Arts employers in Ireland are typically large state organisations and small businesses. Self-employment is quite common.
Career opportunities within the sector include:
Curators work within museums, zoos, botanical gardens and historical sites. Responsibilities include supervising the cataloguing, indexing and storing of species; overseeing the development of guided tours, planning and preparing exhibitions, supervising volunteer programmes, and preparing budgets. Curators generally specialise within a field, eg history, art, botany.
Conservators manage, care for, preserve, treat, and document works of art, artefacts, and specimens. They examine specimens and determine their condition, the treatment needed and the appropriate method for preservation. They tend to specialise in a particular material or group of objects, eg books, textiles, metals.
Education officers are responsible for liaising with schools and organising visits, providing educational services including teaching, talks, seminars, courses, meetings, demonstrations, outreach, developing, preparing and managing educational resources.

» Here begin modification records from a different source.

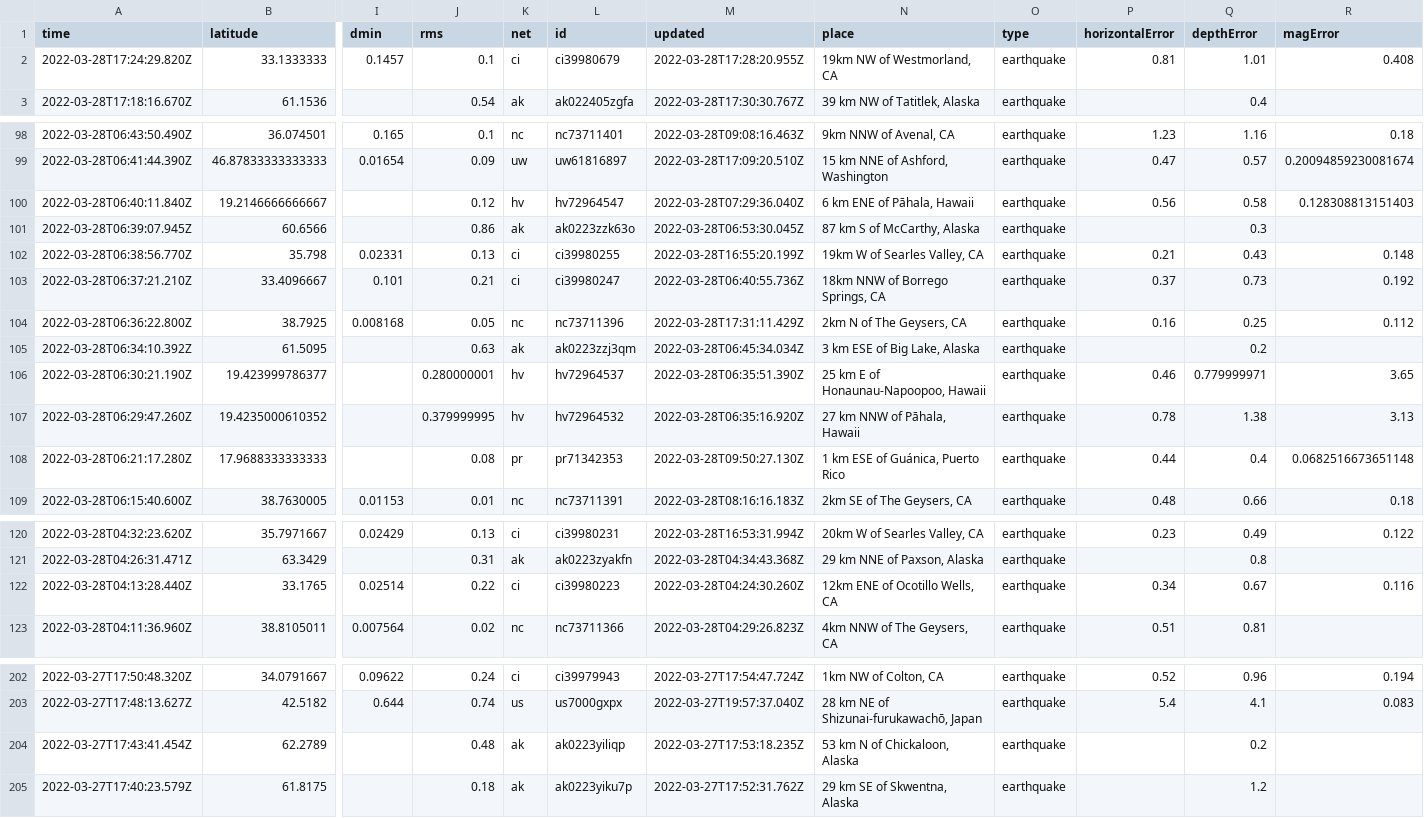
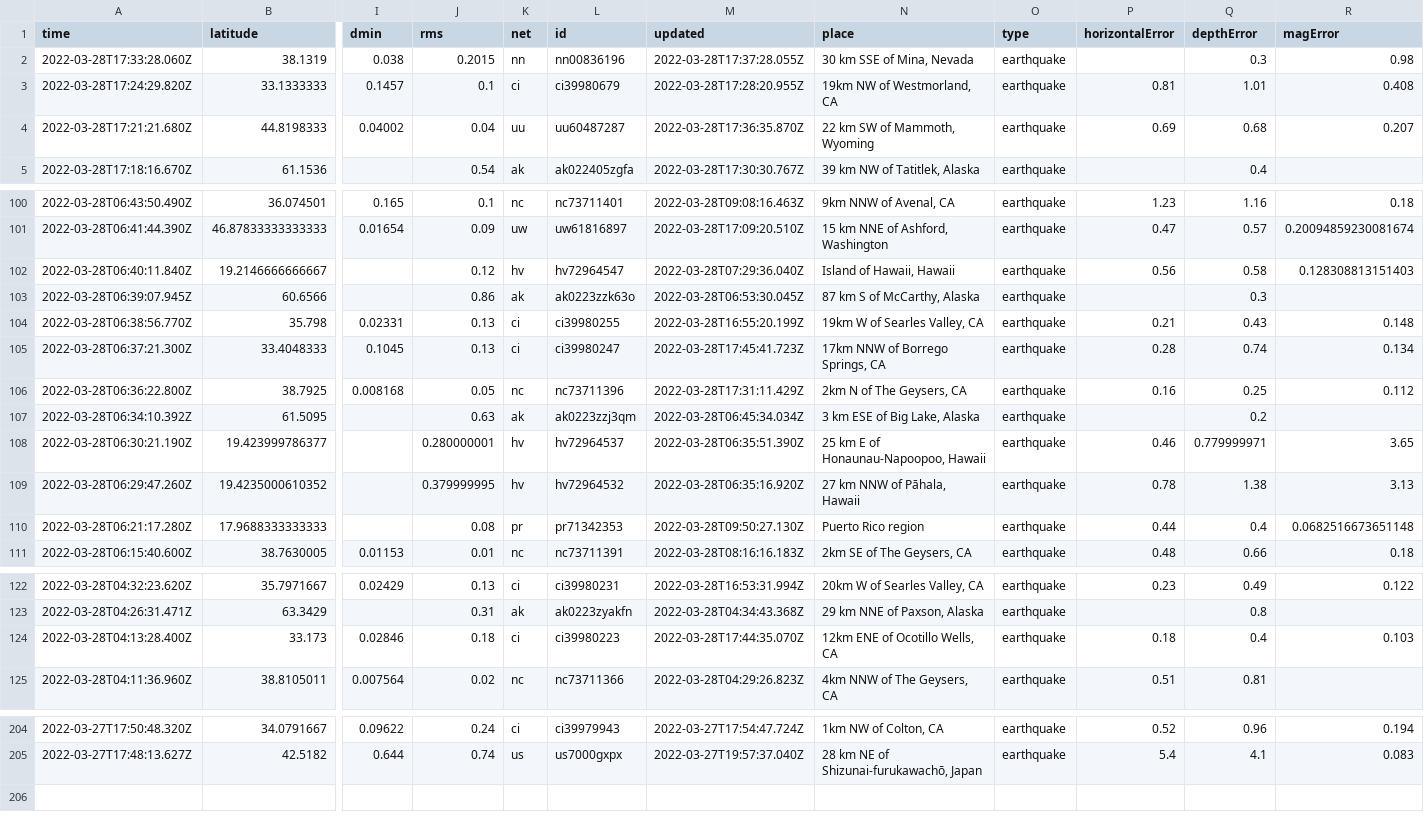
Before and after one commit to LauriNuoska/NICARharjoitus, a CSV file: usgs_current.csv, drawn as a sheet; only a part is shown, gaps mark what is left out; removed rows and columns are numbered as before the commit, all else as after; rows hold the shown columns only; the diff covers the shown part only; the diff names each change by its address in the sheet, - before the commit and + after, or states it on an @@ line.

```diff
--- a/usgs_current.csv
+++ b/usgs_current.csv
+row 2: 2022-03-28T17:33:28.060Z | 38.1319 | 0.038 | 0.2015 | nn | nn00836196 | 2022-03-28T17:37:28.055Z | 30 km SSE of Mina, Nevada | earthquake |  | 0.3 | 0.98
+row 4: 2022-03-28T17:21:21.680Z | 44.8198333 | 0.04002 | 0.04 | uu | uu60487287 | 2022-03-28T17:36:35.870Z | 22 km SW of Mammoth, Wyoming | earthquake | 0.69 | 0.68 | 0.207
-N102 (place): 6 km ENE of Pāhala, Hawaii
+N102 (place): Island of Hawaii, Hawaii
-row 103: 2022-03-28T06:37:21.210Z | 33.4096667 | 0.101 | 0.21 | ci | ci39980247 | 2022-03-28T06:40:55.736Z | 18km NNW of Borrego Springs, CA | earthquake | 0.37 | 0.73 | 0.192
+row 105: 2022-03-28T06:37:21.300Z | 33.4048333 | 0.1045 | 0.13 | ci | ci39980247 | 2022-03-28T17:45:41.723Z | 17km NNW of Borrego Springs, CA | earthquake | 0.28 | 0.74 | 0.134
-N110 (place): 1 km ESE of Guánica, Puerto Rico
+N110 (place): Puerto Rico region
-row 122: 2022-03-28T04:13:28.440Z | 33.1765 | 0.02514 | 0.22 | ci | ci39980223 | 2022-03-28T04:24:30.260Z | 12km ENE of Ocotillo Wells, CA | earthquake | 0.34 | 0.67 | 0.116
+row 124: 2022-03-28T04:13:28.400Z | 33.173 | 0.02846 | 0.18 | ci | ci39980223 | 2022-03-28T17:44:35.070Z | 12km ENE of Ocotillo Wells, CA | earthquake | 0.18 | 0.4 | 0.103
-row 204: 2022-03-27T17:43:41.454Z | 62.2789 |  | 0.48 | ak | ak0223yiliqp | 2022-03-27T17:53:18.235Z | 53 km N of Chickaloon, Alaska | earthquake |  | 0.2
-row 205: 2022-03-27T17:40:23.579Z | 61.8175 |  | 0.18 | ak | ak0223yiku7p | 2022-03-27T17:52:31.762Z | 29 km SE of Skwentna, Alaska | earthquake |  | 1.2
```
Also changed, not shown: 5 edited cells elsewhere in this file, 1 other file.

Various local authorities employ arts officers to promote the development of arts and culture policies. Responsibilities include developing information services, co-ordinating marketing activities, supporting arts projects and initiatives, supporting artists, promoting the profile of the arts locally and nationally and promoting arts in communities and schools.
Routes into the industry vary widely. Many people start in quite junior roles and some begin by working on a voluntary basis. Although the area is open to all degree disciplines, a degree in one of the following areas may be an advantage; drama/theatre studies, film studies, arts, music, archaeology, English, history or Celtic studies. A number of universities offer postgraduate programmes in arts policy and practice, cultural policy and art management. Undergraduate and postgraduate programmes in museum studies are offered in a number of UK universities.